----- DATA FOR PROCESSING
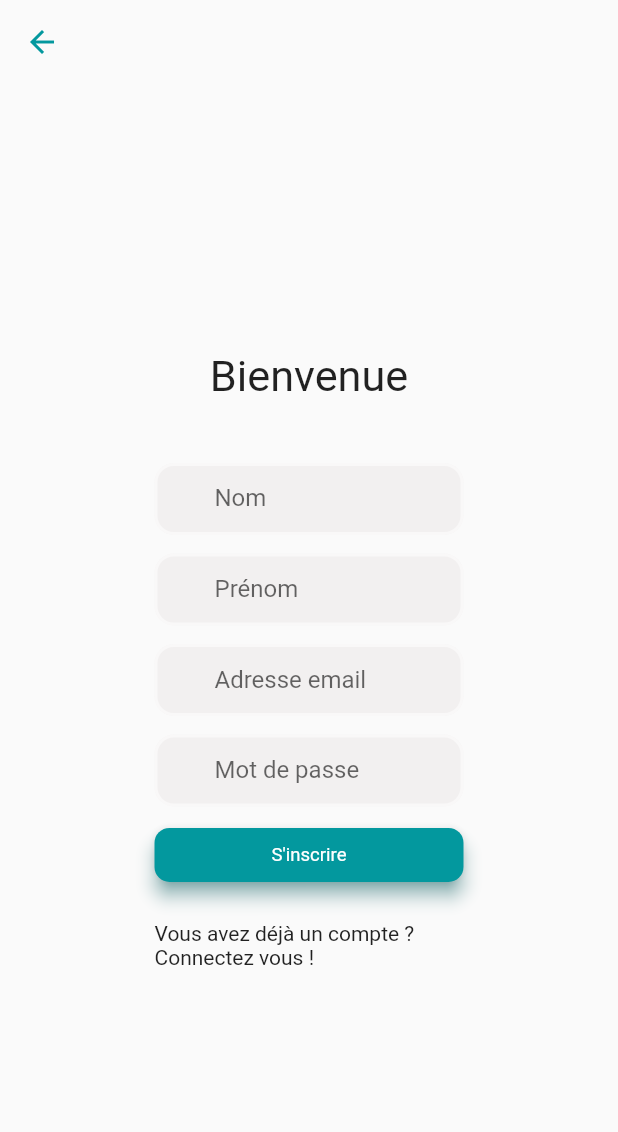
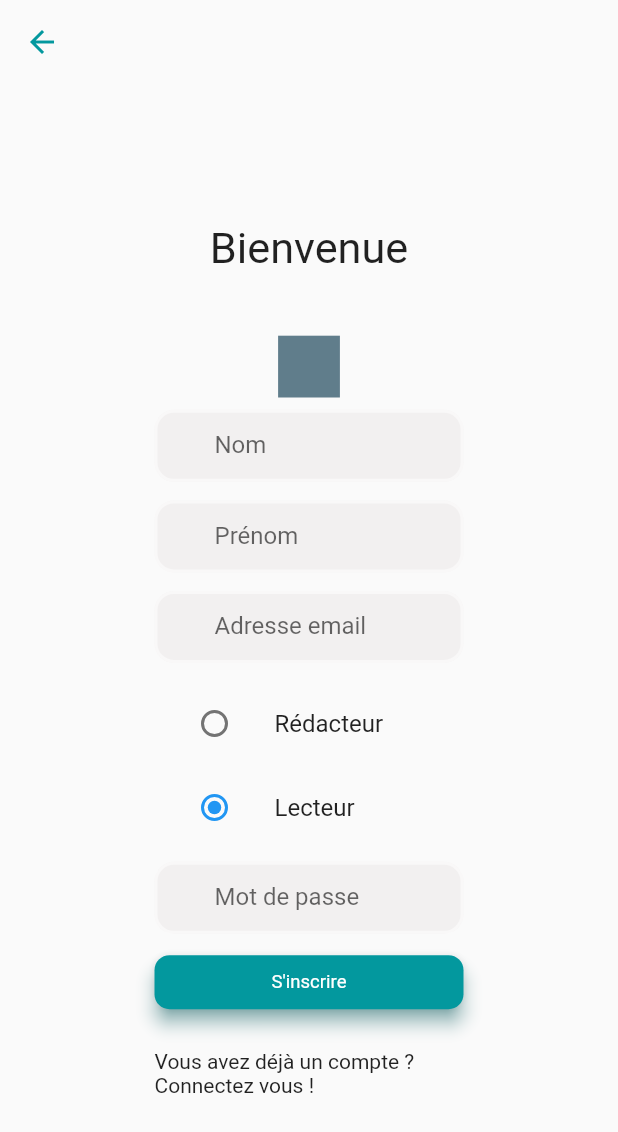
Before and after one commit to Adrizen89/rlcesi, a Flutter app: the screen it shows after launch, after a tap on an icon or button, on a phone screen of 412 x 824 dp. Shown: the top 1132 px of the screen. Run offline on Flutter 3.47's test engine with Material 2 defaults, Android fonts, the phone set to English and light mode, and no system bars; our stand-ins replace firebase_core; accounts and stored records are empty.

Commit message:
front auth mobile

```diff
--- a/lib/main.dart
+++ b/lib/main.dart
@@ -1,7 +1,5 @@
 import 'package:flutter/material.dart';
-import 'package:rlcesi/pages/Authentication/authenticationScreen.dart';
 import 'package:rlcesi/pages/wrapper/wrapperScreen.dart';
-import 'package:rlcesi/pages/registrationScreen.dart';
 
 void main() {
   runApp(const MyApp());
@@ -19,7 +17,7 @@
       theme: ThemeData(
         primarySwatch: Colors.blue,
       ),
-      home: registrationScreen(),
+      home: Wrapper(),
     );
   }
 }
--- a/lib/pages/Authentication/mRegister.dart
+++ b/lib/pages/Authentication/mRegister.dart
@@ -1,6 +1,7 @@
 import 'package:flutter/material.dart';
 import 'package:rlcesi/commons/constants.dart';
 
+enum Role { lecteur, redacteur }
 class MRegisterScreen extends StatefulWidget {
   MRegisterScreen({Key? key}) : super(key: key);
 
@@ -9,6 +10,9 @@ class MRegisterScreen extends StatefulWidget {
 }
 
 class _MRegisterScreenState extends State<MRegisterScreen> {
+
+  Role _site = Role.lecteur;
+
   @override
   Widget build(BuildContext context) {
     var w = MediaQuery.of(context).size.width;
@@ -34,6 +38,12 @@ class _MRegisterScreenState extends State<MRegisterScreen> {
             child: Form(
                 child: Column(
               children: [
+                Container(
+                  width: w*0.1,
+                  height: w*0.1,
+                  color: Colors.blueGrey,
+                ),
+                SizedBox(height: w*0.02,),
                 TextFormField(
                   decoration : textInputDecoration.copyWith(labelText: 'Nom')
                 ),
@@ -48,6 +58,31 @@ class _MRegisterScreenState extends State<MRegisterScreen> {
                   decoration : textInputDecoration.copyWith(labelText: 'Adresse email')
                 ),
                 SizedBox(height: w*0.03,),
+                ListTile(
+                  title: Text('Rédacteur'),
+                  leading: Radio(
+                    value : Role.redacteur,
+                    groupValue: _site,
+                    onChanged: (Role? value) {
+                      setState(() {
+                        _site = value!;
+                      });
+                    },
+                  ),
+                ),
+                ListTile(
+                  title: Text('Lecteur'),
+                  leading: Radio(
+                    value : Role.lecteur,
+                    groupValue: _site,
+                    onChanged: (Role? value) {
+                      setState(() {
+                        _site = value!;
+                      });
+                    },
+                  ),
+                ),
+                SizedBox(height: w*0.02,),
                 TextFormField(
                   decoration : textInputDecoration.copyWith(labelText: 'Mot de passe')
                 ),
--- a/lib/pages/registrationScreen.dart
+++ b/lib/pages/Authentication/wAuth.dart
@@ -1,22 +1,19 @@
 import 'package:flutter/material.dart';
 import 'package:rlcesi/pages/Authentication/mAuth.dart';
 
-class registrationScreen extends StatefulWidget {
-  registrationScreen({Key? key}) : super(key: key);
+class WAuthScreen extends StatefulWidget {
+  WAuthScreen({Key? key}) : super(key: key);
 
   @override
-  State<registrationScreen> createState() => _registrationScreenState();
+  State<WAuthScreen> createState() => _WAuthScreenState();
 }
 
-class _registrationScreenState extends State<registrationScreen> {
+class _WAuthScreenState extends State<WAuthScreen> {
   @override
   double corner = 25;
 
   Widget build(BuildContext context) {
-    return Scaffold(body: LayoutBuilder(
-        builder: (BuildContext context, BoxConstraints constraints) {
-      if (constraints.maxWidth > 800) {
-        return Container(
+    return Scaffold(body: Container(
           child: Row(
             children: [
               Container(
@@ -61,10 +58,7 @@ class _registrationScreenState extends State<registrationScreen> {
               ),
             ],
           ),
-        );
-      } else {
-        return MAuthScreen();
-      }
-    }));
+        )
+    );
   }
 }
```
Also changed, not shown: lib/pages/Accueil/mAccueil.dart (added, +23 -0 lines), lib/pages/Authentication/authenticationScreen.dart (deleted, +0 -31 lines), lib/pages/Authentication/mAuth.dart (+8 -1 lines), lib/pages/wrapper/mNavBar.dart (added, +85 -0 lines), lib/pages/wrapper/wrapperScreen.dart (+4 -47 lines).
----------
◆ BRIEF: Every line of the records containing the word "labelText" must appear in the answer.

◆ RESULT BELOW:
                   decoration : textInputDecoration.copyWith(labelText: 'Nom')
                   decoration : textInputDecoration.copyWith(labelText: 'Adresse email')
                   decoration : textInputDecoration.copyWith(labelText: 'Mot de passe')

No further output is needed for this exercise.